Sure, it’s a tiny seasonal quest in an MMORPG, but throughout the whole proceedings (which I played alongside my partner, by the way) I couldn’t help but smile. It was reminiscent of the first time I ever watched Frozen – there’s no typical ‘boy meets girl, boy and girl fall in love and run off into blue yonder’ story here – it’s a tale of self-love, and why you should never sacrifice loving yourself to fit in with the world around you.
I grew up as an only child and went to an all-girls high school. While the other girls liked to paint their nails (against the school’s rules, by the way) and talk about boys, I preferred to kick back, play Dragon Age (or any other dragon game) and think about romancing Morrigan – the very same character who I have adopted as my virtual namesake today.
When I hit those turbulent teenage years, however, I binned all of my gaming-related clothing to try and fit in. I wanted a black prom dress; in reality I went for a blue one. I wanted to wear my eyeliner; instead I went for soft, smoky eyes. That continued into my university life, where I wore a cream flowery shirt to my first lecture and hated every minute of it.
But why did I do all of that? The answer’s pretty simple, isn’t it? I didn’t love myself. At school I was taught to fit in and be a good Christian kid who would marry an upper-class straight man and live happily ever after. I buried my infatuation for women, non-binary people, and trans men and women – partly because I had never been told that the latter two even existed.
When I was growing up, videogames didn’t deal with ‘real life issues’ in the same ways as the likes of Life is Strange or The Last of Us. There was no FFXIV Valentoine’s event back then to tell me that, actually, if I wanted to wear a suit to prom, that was okay; that if I enjoyed wearing more masculine clothing over traditional feminine garb, that was okay. Younger me needed an event like this – in many ways current me did, too, because it’s so easy for me to default to my ‘fit in and be fine’ programming instead of actually being myself.
Would a simple quest have changed my entire childhood life? Probably not – but equally, wanting to romance Morrigan did inform me that I was, indeed, not quite as straight-edged as I thought I was. The smallest stones can create the most impressive ripples, and perhaps young Lauren would have realised that being yourself is the best expression of self-love; even if just for a few hours.
I truly believe games these days are an enriching experience. They’re virtual worlds that can shape lives for the better, and Square Enix achieved this and more with To Thine Own Love Be True. It’s a short, meaningful event with cute rewards and a relationship-testing Valentoine’s instance that is a fun yet meaningful way to celebrate the season.
I’m in a relationship with a wonderful man, who loves me unconditionally for who I am. Looking back at the past, I can confidently say that I am so much happier now having learned to just be Lauren and be loved as Lauren.
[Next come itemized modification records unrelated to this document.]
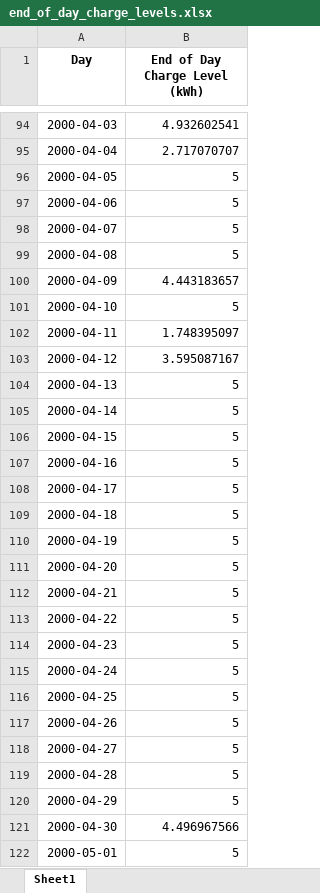
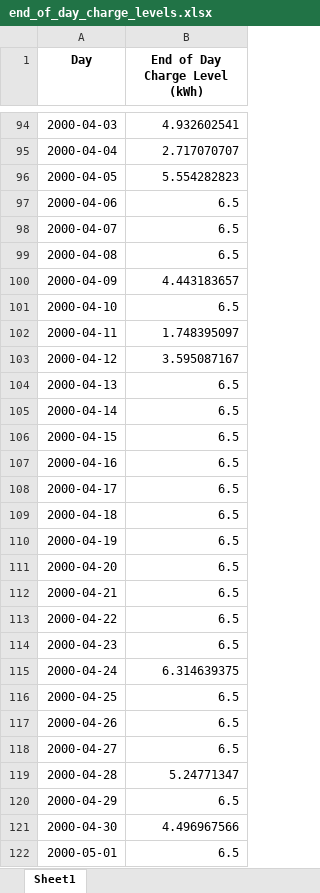
Before and after one commit to landerverhoeven/IPE2025, an Excel workbook: results/end_of_day_charge_levels.xlsx, sheet Sheet1, drawn as a sheet; only a part is shown, gaps mark what is left out; values as stored, in another font and other column widths than the file's, no borders; the diff covers the shown part only; the diff names each change by its address in the sheet, - before the commit and + after, or states it on an @@ line.

```diff
--- a/results/end_of_day_charge_levels.xlsx (sheet Sheet1)
+++ b/results/end_of_day_charge_levels.xlsx (sheet Sheet1)
-B96 (End of Day Charge Level (kWh)): 5
+B96 (End of Day Charge Level (kWh)): 5.554282823
-B97:B99 (End of Day Charge Level (kWh)): 5
+B97:B99 (End of Day Charge Level (kWh)): 6.5
-B101 (End of Day Charge Level (kWh)): 5
+B101 (End of Day Charge Level (kWh)): 6.5
-B104:B114 (End of Day Charge Level (kWh)): 5
+B104:B114 (End of Day Charge Level (kWh)): 6.5
-B115 (End of Day Charge Level (kWh)): 5
+B115 (End of Day Charge Level (kWh)): 6.314639375
-B116:B118 (End of Day Charge Level (kWh)): 5
+B116:B118 (End of Day Charge Level (kWh)): 6.5
-B119 (End of Day Charge Level (kWh)): 5
+B119 (End of Day Charge Level (kWh)): 5.24771347
-B120 (End of Day Charge Level (kWh)): 5
+B120 (End of Day Charge Level (kWh)): 6.5
-B122 (End of Day Charge Level (kWh)): 5
+B122 (End of Day Charge Level (kWh)): 6.5
```
Also changed, not shown: 184 edited cells elsewhere in this sheet, results/charge_schedule.xlsx, results/discharge_schedule.xlsx, 17 other files.
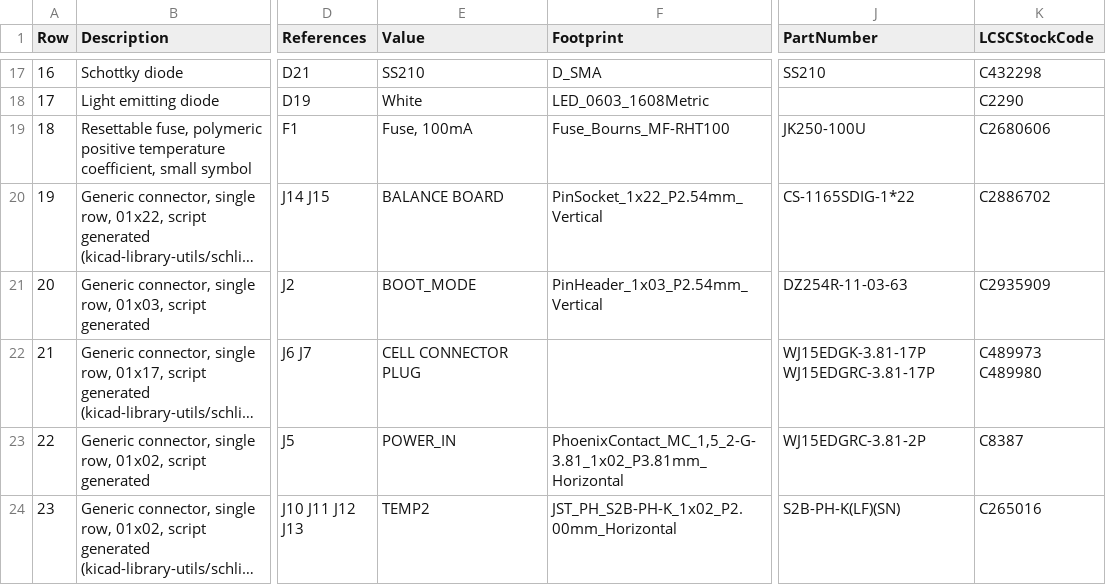
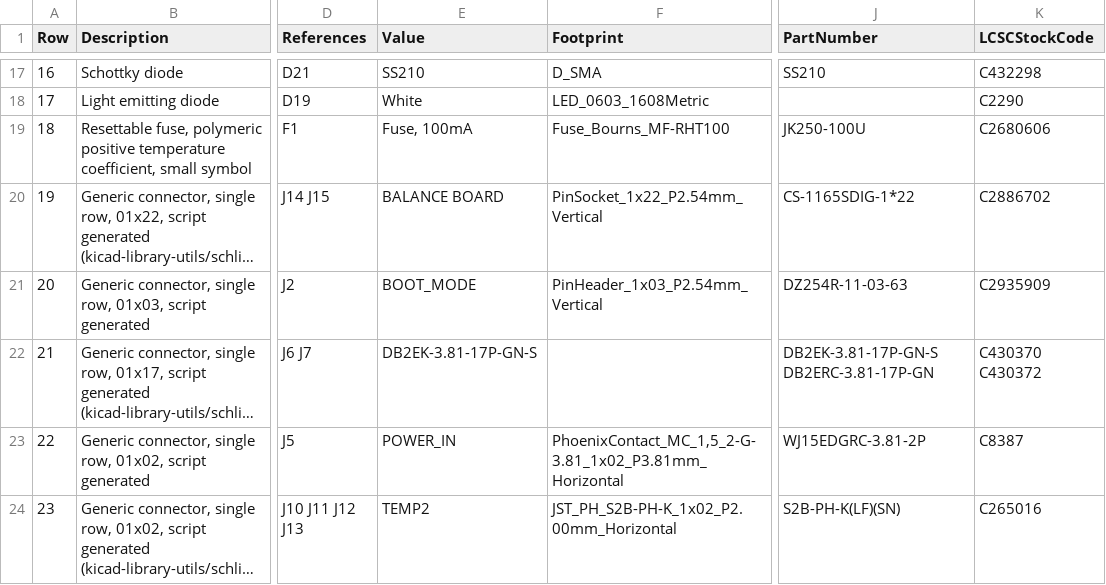
Before and after one commit to stuartpittaway/diyBMSv4, a CSV file: ModuleV490-AllInOne/export/Module_16S-bom.csv, drawn as a sheet; only a part is shown, gaps mark what is left out; long unchanged cells end in …; the diff names each change by its address in the sheet, - before the commit and + after, or states it on an @@ line.

```diff
--- a/ModuleV490-AllInOne/export/Module_16S-bom.csv
+++ b/ModuleV490-AllInOne/export/Module_16S-bom.csv
-E22 (Value): CELL CONNECTOR PLUG
+E22 (Value): DB2EK-3.81-17P-GN-S
-J22 (PartNumber): WJ15EDGK-3.81-17P WJ15EDGRC-3.81-17P
+J22 (PartNumber): DB2EK-3.81-17P-GN-S DB2ERC-3.81-17P-GN
-K22 (LCSCStockCode): C489973 C489980
+K22 (LCSCStockCode): C430370 C430372
```
Also changed, not shown: ModuleV490-AllInOne/export/Module_16S_bom_jlc.csv, 6 other files.
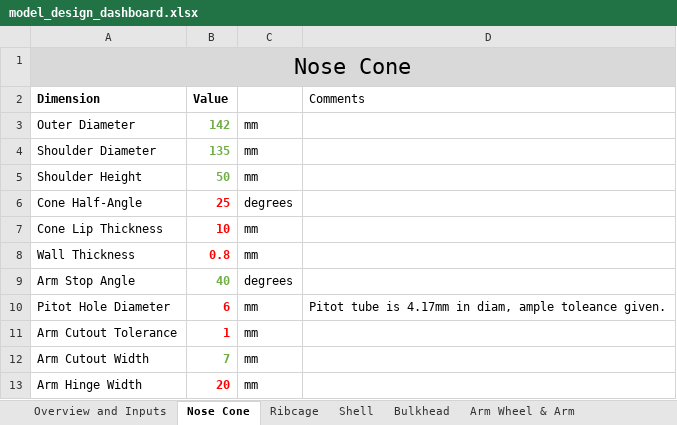
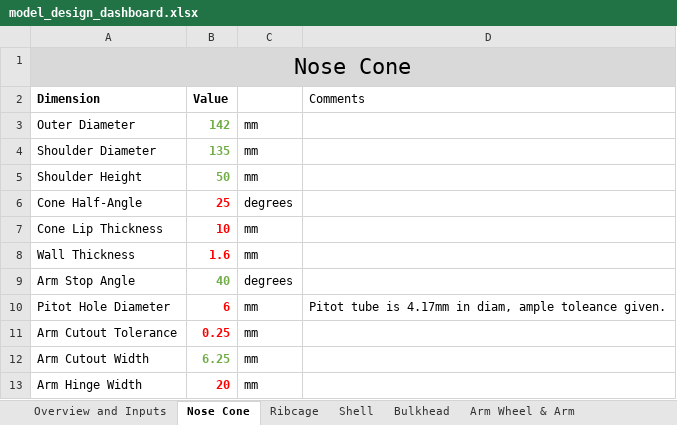
Before and after one commit to SamRBetts/Project-Crumble-Zone, an Excel workbook: Working Model/model_design_dashboard.xlsx, sheet Nose Cone, drawn as a sheet; values as stored, in another font and other column widths than the file's, no borders; table styles not drawn; the diff names each change by its address in the sheet, - before the commit and + after, or states it on an @@ line.

```diff
--- a/Working Model/model_design_dashboard.xlsx (sheet Nose Cone)
+++ b/Working Model/model_design_dashboard.xlsx (sheet Nose Cone)
-B8 (Value): 0.8
+B8 (Value): 1.6
-B11 (Value): 1
+B11 (Value): 0.25
-B12 (Value): 7
+B12 (Value): 6.25
```
Also changed, not shown: sheet Bulkhead, 44 other files.
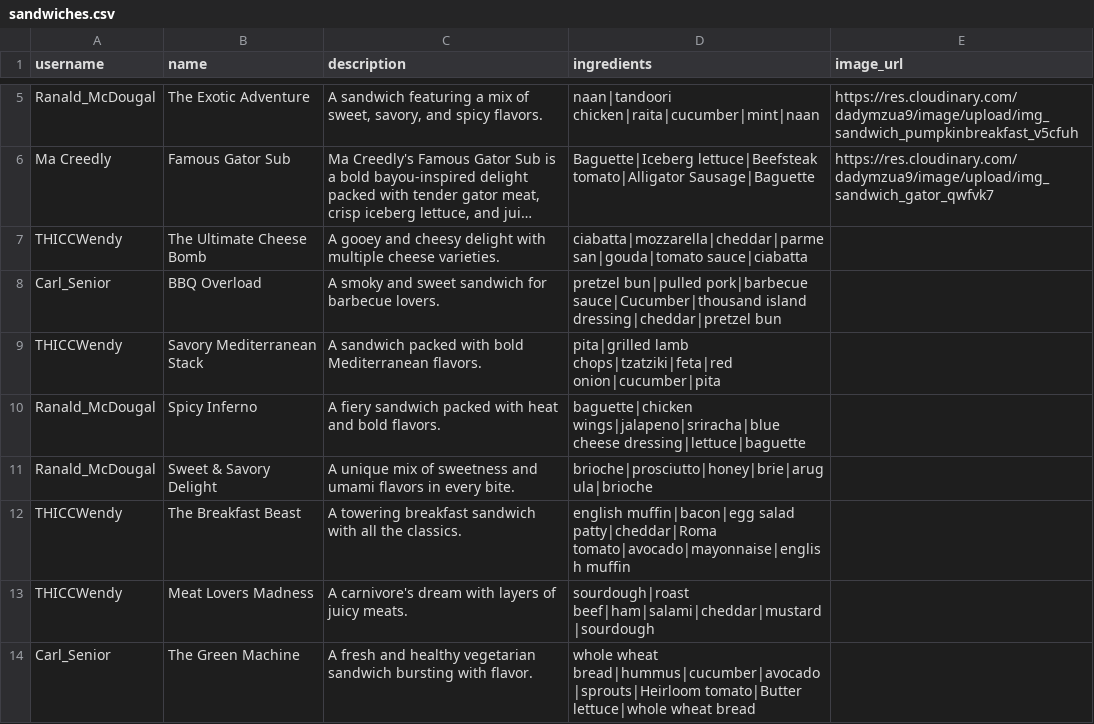
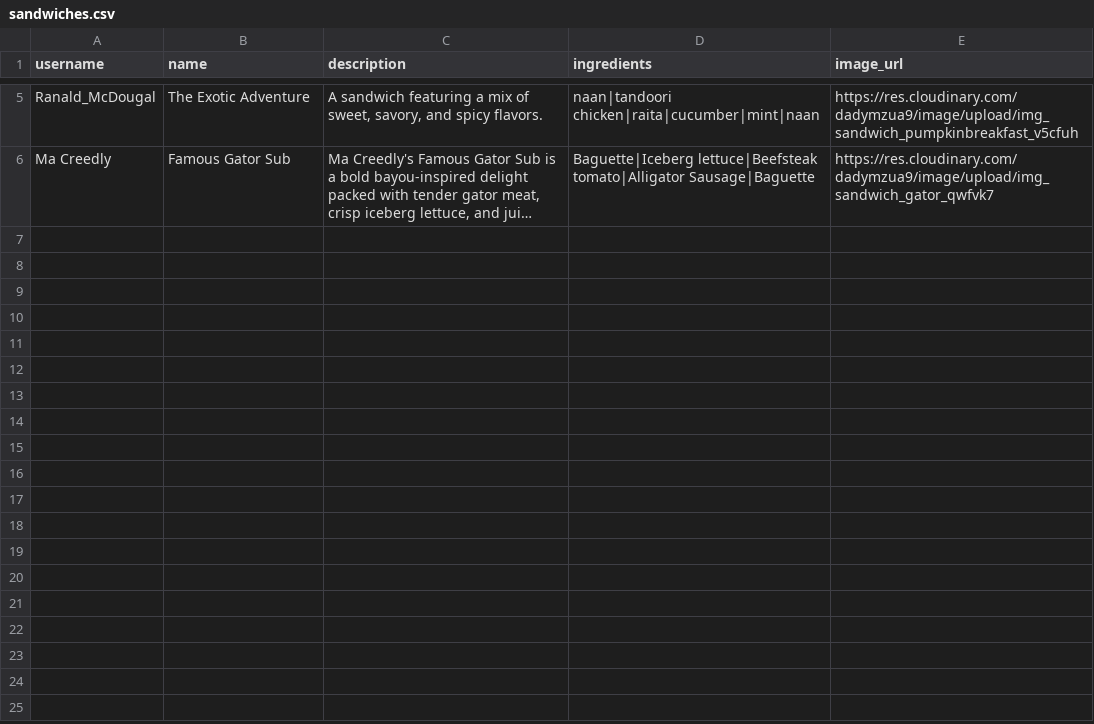
Before and after one commit to jasstivers/the-mad-sandwichist, a CSV file: db/Data/sandwiches.csv, drawn as a sheet; only a part is shown, gaps mark what is left out; long unchanged cells end in …; the diff names each change by its address in the sheet, - before the commit and + after, or states it on an @@ line.

Commit message:
Remove sandwiches from index that don't have a crazy picture attached

```diff
--- a/db/Data/sandwiches.csv
+++ b/db/Data/sandwiches.csv
-row 7: THICCWendy | The Ultimate Cheese Bomb | A gooey and cheesy delight with multiple cheese varieties. | ciabatta|mozzarella|cheddar|parmesan|gouda|tomato sauce|ciabatta
-row 8: Carl_Senior | BBQ Overload | A smoky and sweet sandwich for barbecue lovers. | pretzel bun|pulled pork|barbecue sauce|Cucumber|thousand island dressing|cheddar|pretzel bun
-row 9: THICCWendy | Savory Mediterranean Stack | A sandwich packed with bold Mediterranean flavors. | pita|grilled lamb chops|tzatziki|feta|red onion|cucumber|pita
-row 10: Ranald_McDougal | Spicy Inferno | A fiery sandwich packed with heat and bold flavors. | baguette|chicken wings|jalapeno|sriracha|blue cheese dressing|lettuce|baguette
-row 11: Ranald_McDougal | Sweet & Savory Delight | A unique mix of sweetness and umami flavors in every bite. | brioche|prosciutto|honey|brie|arugula|brioche
-row 12: THICCWendy | The Breakfast Beast | A towering breakfast sandwich with all the classics. | english muffin|bacon|egg salad patty|cheddar|Roma tomato|avocado|mayonnaise|english muffin
-row 13: THICCWendy | Meat Lovers Madness | A carnivore's dream with layers of juicy meats. | sourdough|roast beef|ham|salami|cheddar|mustard|sourdough
-row 14: Carl_Senior | The Green Machine | A fresh and healthy vegetarian sandwich bursting with flavor. | whole wheat bread|hummus|cucumber|avocado|sprouts|Heirloom tomato|Butter lettuce|whole wheat bread
```
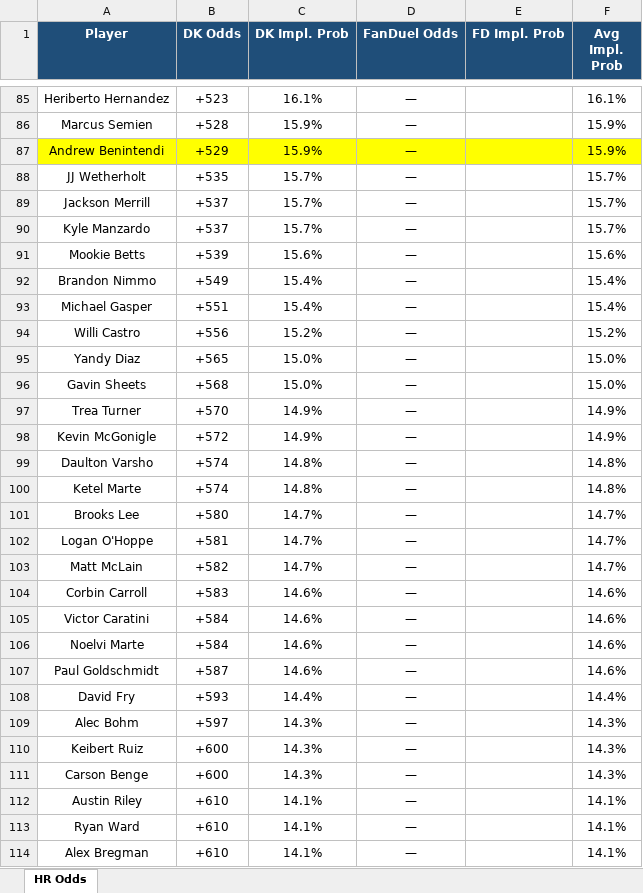
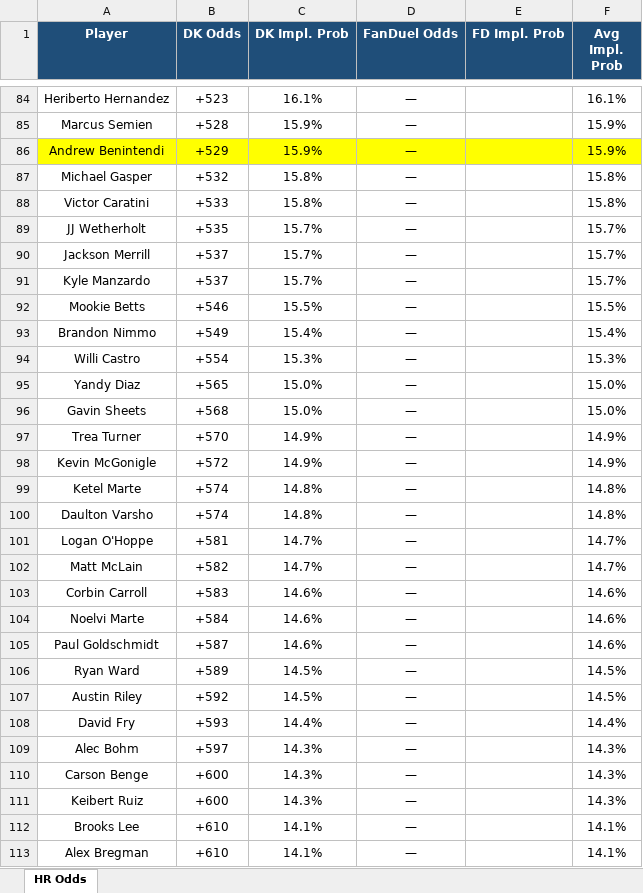
Before and after one commit to kornbergercharles-prog/HR-Odds-Scraper, an Excel workbook: hr_odds.xlsx, sheet HR Odds, drawn as a sheet; only a part is shown, gaps mark what is left out; values as stored, in another font and other column widths than the file's, no borders; removed rows and columns are numbered as before the commit, all else as after; the diff covers the shown part only; the diff names each change by its address in the sheet, - before the commit and + after, or states it on an @@ line.

```diff
--- a/hr_odds.xlsx (sheet HR Odds)
+++ b/hr_odds.xlsx (sheet HR Odds)
+row 87: Michael Gasper | +532 | 15.8% | — |  | 15.8%
+row 88: Victor Caratini | +533 | 15.8% | — |  | 15.8%
-B92 (DK Odds): +539
+B92 (DK Odds): +546
-C92 (DK Impl. Prob): 15.6%
+C92 (DK Impl. Prob): 15.5%
-F92 (Avg Impl. Prob): 15.6%
+F92 (Avg Impl. Prob): 15.5%
-row 93: Michael Gasper | +551 | 15.4% | — |  | 15.4%
-B94 (DK Odds): +556
+B94 (DK Odds): +554
-C94 (DK Impl. Prob): 15.2%
+C94 (DK Impl. Prob): 15.3%
-F94 (Avg Impl. Prob): 15.2%
+F94 (Avg Impl. Prob): 15.3%
@@ row 100 moved to row 99: Ketel Marte @@
-row 101: Brooks Lee | +580 | 14.7% | — |  | 14.7%
-row 105: Victor Caratini | +584 | 14.6% | — |  | 14.6%
+row 106: Ryan Ward | +589 | 14.5% | — |  | 14.5%
+row 107: Austin Riley | +592 | 14.5% | — |  | 14.5%
@@ row 111 moved to row 110: Carson Benge @@
-A112 (Player): Austin Riley
+A112 (Player): Brooks Lee
-row 113: Ryan Ward | +610 | 14.1% | — |  | 14.1%
```
Also changed, not shown: 32 added rows, 33 removed rows, 27 moved rows and 33 edited cells elsewhere in this sheet, 1 other file.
Do I still hate Valentine’s? Oh yes, absolutely, but this year Square Enix made it just that little bit more bearable – only a little bit though, don’t go telling people I’m Cupid.